Source data
*-*-*

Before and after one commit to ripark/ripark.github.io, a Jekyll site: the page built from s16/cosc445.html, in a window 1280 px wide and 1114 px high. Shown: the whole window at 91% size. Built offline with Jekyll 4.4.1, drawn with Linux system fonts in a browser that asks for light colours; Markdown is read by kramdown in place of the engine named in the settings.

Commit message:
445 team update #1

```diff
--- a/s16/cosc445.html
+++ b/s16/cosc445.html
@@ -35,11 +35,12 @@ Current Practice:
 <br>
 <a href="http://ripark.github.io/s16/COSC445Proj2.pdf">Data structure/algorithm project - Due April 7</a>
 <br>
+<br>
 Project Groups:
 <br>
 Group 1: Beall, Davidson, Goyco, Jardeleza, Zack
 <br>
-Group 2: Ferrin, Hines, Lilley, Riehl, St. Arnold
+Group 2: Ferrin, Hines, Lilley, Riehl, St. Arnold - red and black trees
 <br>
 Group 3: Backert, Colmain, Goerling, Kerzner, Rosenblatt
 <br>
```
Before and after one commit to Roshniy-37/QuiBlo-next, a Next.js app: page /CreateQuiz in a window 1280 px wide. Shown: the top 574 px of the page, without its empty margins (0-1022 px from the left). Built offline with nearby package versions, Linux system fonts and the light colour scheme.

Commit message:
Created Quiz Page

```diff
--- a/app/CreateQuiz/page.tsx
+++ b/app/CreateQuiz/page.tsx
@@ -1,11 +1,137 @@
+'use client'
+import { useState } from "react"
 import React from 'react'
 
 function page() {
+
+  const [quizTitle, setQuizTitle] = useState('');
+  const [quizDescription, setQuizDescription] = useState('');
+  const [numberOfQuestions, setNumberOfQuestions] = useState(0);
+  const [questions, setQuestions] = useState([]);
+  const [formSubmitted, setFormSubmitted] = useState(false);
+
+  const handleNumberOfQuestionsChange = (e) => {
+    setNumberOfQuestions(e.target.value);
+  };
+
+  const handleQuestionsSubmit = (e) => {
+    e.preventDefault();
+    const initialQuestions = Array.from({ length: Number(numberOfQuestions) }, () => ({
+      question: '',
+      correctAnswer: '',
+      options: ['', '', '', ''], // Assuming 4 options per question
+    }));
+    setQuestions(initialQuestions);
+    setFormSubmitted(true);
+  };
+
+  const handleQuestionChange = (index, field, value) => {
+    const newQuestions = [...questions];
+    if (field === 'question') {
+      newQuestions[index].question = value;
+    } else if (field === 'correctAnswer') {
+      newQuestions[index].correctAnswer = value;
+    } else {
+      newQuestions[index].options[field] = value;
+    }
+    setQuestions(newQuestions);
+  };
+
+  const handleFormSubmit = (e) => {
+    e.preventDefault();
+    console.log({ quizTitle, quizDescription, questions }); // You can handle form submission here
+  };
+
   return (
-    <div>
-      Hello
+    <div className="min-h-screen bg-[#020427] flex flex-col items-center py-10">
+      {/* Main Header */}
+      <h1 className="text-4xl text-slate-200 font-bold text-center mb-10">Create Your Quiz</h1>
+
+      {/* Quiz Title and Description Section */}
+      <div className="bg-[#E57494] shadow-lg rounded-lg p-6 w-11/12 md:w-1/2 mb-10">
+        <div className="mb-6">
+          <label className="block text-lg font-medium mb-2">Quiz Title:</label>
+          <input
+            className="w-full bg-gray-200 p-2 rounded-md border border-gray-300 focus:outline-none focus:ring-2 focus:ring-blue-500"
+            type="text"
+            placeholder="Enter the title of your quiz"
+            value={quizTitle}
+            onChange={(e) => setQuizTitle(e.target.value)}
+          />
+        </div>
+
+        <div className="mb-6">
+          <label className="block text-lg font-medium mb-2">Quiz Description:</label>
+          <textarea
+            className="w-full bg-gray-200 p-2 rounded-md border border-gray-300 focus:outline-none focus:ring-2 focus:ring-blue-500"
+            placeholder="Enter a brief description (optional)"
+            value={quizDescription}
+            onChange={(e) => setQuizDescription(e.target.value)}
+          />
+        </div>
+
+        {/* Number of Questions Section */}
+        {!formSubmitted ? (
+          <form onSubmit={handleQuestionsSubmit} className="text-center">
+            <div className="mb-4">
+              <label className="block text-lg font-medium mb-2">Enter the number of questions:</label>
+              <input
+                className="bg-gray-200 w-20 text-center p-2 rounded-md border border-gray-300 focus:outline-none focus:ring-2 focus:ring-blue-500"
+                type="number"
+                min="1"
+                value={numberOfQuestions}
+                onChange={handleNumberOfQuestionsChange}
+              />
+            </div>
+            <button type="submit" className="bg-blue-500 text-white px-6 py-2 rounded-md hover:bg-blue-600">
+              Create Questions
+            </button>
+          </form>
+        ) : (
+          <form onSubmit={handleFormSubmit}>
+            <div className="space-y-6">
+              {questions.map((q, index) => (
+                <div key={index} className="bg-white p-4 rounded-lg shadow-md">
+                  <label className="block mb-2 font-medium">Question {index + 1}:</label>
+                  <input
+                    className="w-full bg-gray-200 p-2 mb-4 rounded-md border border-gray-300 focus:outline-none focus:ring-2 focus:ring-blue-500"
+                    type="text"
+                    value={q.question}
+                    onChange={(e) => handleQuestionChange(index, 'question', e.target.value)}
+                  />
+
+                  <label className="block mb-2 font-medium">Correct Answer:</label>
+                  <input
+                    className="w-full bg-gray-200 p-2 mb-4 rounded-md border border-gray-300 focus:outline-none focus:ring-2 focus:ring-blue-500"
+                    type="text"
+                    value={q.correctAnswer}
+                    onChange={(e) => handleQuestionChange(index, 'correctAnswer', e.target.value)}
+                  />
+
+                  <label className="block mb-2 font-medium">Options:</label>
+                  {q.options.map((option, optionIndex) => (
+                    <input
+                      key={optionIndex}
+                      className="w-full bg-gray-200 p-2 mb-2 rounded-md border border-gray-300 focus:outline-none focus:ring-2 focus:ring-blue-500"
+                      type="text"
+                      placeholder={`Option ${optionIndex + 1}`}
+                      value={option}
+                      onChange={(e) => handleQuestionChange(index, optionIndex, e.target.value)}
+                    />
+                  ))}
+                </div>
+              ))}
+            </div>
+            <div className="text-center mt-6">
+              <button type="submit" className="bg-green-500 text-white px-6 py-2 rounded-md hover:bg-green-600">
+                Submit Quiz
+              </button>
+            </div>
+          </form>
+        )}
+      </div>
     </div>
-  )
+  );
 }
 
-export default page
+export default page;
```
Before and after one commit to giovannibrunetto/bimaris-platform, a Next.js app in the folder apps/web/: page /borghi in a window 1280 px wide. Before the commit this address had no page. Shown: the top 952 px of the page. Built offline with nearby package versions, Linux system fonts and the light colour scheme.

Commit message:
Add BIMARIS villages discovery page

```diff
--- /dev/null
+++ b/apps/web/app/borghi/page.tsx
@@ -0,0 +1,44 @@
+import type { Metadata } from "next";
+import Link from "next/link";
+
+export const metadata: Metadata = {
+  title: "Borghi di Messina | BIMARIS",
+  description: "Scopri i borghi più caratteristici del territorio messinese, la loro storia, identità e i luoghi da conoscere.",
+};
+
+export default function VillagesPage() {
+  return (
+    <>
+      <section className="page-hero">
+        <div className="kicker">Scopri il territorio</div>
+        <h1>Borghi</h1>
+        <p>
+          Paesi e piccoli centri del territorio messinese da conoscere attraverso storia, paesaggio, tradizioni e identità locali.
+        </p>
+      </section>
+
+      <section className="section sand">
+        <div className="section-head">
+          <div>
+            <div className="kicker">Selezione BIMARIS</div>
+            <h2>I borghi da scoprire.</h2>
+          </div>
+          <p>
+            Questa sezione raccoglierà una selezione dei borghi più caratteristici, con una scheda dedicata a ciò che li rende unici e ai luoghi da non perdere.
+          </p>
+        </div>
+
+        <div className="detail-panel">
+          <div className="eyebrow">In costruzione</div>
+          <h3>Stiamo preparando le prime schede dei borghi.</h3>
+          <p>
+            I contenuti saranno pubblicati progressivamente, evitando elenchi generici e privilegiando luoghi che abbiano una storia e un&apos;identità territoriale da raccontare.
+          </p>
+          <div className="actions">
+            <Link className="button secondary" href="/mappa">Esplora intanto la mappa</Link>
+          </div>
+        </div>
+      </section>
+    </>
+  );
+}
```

*-*-*

- EXERCISE AIM -
Retrieve each line of the data in which the word "handleQuestionChange" can be found.

- EXPECTED OUTPUT -
+  const handleQuestionChange = (index, field, value) => {
+                    onChange={(e) => handleQuestionChange(index, 'question', e.target.value)}
+                    onChange={(e) => handleQuestionChange(index, 'correctAnswer', e.target.value)}
+                      onChange={(e) => handleQuestionChange(index, optionIndex, e.target.value)}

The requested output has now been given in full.